DATA PROVIDED:
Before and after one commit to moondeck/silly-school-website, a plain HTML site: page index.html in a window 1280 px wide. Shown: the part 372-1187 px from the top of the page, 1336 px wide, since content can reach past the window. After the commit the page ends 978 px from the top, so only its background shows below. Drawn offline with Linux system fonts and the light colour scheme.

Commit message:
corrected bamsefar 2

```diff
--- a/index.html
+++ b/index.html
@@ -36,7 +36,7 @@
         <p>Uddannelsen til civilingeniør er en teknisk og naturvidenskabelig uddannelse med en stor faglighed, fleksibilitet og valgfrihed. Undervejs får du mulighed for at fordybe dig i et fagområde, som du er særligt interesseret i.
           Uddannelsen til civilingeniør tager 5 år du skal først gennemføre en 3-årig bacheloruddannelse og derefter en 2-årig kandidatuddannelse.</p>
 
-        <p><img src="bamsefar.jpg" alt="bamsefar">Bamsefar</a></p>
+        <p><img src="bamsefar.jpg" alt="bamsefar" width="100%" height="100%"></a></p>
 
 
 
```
* * *
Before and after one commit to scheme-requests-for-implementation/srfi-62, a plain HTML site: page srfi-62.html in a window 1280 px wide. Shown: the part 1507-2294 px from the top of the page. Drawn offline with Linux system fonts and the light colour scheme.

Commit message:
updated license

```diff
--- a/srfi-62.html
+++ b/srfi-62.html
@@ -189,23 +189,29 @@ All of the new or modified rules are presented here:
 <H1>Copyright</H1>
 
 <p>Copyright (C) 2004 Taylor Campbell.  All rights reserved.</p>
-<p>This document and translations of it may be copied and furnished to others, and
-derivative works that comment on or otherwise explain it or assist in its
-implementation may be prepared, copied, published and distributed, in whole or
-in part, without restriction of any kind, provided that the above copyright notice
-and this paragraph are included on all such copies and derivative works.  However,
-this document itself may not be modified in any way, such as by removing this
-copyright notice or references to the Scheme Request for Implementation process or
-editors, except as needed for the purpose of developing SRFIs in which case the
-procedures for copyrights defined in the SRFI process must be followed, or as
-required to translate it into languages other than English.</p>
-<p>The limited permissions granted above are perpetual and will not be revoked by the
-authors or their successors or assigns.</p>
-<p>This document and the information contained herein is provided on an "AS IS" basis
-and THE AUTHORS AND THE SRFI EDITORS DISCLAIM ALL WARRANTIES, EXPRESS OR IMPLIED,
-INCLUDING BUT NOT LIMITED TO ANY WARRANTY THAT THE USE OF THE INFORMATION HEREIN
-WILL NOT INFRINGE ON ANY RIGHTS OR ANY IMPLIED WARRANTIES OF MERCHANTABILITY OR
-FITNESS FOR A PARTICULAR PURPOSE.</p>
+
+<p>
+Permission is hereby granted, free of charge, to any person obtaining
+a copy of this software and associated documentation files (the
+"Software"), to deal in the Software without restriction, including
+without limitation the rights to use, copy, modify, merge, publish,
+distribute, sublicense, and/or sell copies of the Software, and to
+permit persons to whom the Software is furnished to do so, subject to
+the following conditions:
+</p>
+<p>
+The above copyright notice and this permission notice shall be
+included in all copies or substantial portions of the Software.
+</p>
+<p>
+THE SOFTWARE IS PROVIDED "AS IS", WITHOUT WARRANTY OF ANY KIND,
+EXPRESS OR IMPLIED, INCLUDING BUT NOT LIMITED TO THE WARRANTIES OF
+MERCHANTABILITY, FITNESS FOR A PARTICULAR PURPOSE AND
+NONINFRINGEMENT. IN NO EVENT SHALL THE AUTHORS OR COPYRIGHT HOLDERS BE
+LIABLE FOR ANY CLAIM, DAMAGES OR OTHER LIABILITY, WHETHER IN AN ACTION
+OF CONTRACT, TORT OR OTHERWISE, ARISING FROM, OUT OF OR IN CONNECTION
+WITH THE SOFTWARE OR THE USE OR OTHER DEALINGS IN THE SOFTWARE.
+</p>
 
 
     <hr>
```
* * *
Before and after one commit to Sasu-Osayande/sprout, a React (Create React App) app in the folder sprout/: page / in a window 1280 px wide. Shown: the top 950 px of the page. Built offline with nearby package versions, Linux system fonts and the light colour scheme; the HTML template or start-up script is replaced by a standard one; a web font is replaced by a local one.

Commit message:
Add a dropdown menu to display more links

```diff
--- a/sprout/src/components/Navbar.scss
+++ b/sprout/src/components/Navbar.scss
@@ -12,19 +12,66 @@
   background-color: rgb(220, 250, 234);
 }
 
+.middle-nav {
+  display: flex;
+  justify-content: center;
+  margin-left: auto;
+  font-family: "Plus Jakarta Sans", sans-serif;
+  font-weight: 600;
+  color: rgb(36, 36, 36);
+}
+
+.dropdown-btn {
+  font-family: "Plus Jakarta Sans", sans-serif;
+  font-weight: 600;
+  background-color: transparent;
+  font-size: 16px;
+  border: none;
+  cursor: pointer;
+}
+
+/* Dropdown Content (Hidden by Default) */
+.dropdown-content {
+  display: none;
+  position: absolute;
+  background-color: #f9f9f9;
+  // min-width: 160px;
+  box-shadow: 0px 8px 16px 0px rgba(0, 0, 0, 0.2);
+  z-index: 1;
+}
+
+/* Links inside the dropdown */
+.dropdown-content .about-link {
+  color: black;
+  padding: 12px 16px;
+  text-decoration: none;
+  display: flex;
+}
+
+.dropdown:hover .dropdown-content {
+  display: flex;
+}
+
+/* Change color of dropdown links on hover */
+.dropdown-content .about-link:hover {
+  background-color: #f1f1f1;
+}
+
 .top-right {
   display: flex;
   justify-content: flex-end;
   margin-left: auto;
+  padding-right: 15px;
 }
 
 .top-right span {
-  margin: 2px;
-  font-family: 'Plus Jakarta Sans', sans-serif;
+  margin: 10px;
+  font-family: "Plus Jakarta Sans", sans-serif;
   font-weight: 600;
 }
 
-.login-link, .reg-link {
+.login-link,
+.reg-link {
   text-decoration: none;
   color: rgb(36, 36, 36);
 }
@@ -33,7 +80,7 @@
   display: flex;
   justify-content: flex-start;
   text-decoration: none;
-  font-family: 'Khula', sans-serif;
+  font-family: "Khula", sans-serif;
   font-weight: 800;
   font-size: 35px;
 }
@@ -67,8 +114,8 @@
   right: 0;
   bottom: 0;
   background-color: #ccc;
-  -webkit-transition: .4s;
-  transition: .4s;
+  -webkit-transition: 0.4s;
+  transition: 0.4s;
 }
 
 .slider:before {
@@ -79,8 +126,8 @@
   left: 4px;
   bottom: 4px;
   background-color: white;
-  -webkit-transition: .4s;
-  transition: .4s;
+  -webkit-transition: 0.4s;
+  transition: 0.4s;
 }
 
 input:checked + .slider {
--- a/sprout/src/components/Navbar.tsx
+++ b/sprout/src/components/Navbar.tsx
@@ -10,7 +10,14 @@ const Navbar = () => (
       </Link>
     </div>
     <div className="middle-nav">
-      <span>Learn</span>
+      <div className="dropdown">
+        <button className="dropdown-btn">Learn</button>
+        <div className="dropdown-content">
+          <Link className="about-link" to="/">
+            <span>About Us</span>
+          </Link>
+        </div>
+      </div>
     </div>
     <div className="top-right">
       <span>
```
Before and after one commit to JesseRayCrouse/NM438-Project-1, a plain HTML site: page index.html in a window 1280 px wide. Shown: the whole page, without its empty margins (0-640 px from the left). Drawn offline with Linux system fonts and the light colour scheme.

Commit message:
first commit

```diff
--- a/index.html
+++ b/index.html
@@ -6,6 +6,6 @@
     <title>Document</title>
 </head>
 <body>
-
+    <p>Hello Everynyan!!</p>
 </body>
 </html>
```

WHAT TO DO: Extract from the data every line where "Shown" shows up.

RESULT OF THIS EXERCISE:
Before and after one commit to moondeck/silly-school-website, a plain HTML site: page index.html in a window 1280 px wide. Shown: the part 372-1187 px from the top of the page, 1336 px wide, since content can reach past the window. After the commit the page ends 978 px from the top, so only its background shows below. Drawn offline with Linux system fonts and the light colour scheme.
Before and after one commit to scheme-requests-for-implementation/srfi-62, a plain HTML site: page srfi-62.html in a window 1280 px wide. Shown: the part 1507-2294 px from the top of the page. Drawn offline with Linux system fonts and the light colour scheme.
Before and after one commit to Sasu-Osayande/sprout, a React (Create React App) app in the folder sprout/: page / in a window 1280 px wide. Shown: the top 950 px of the page. Built offline with nearby package versions, Linux system fonts and the light colour scheme; the HTML template or start-up script is replaced by a standard one; a web font is replaced by a local one.
Before and after one commit to JesseRayCrouse/NM438-Project-1, a plain HTML site: page index.html in a window 1280 px wide. Shown: the whole page, without its empty margins (0-640 px from the left). Drawn offline with Linux system fonts and the light colour scheme.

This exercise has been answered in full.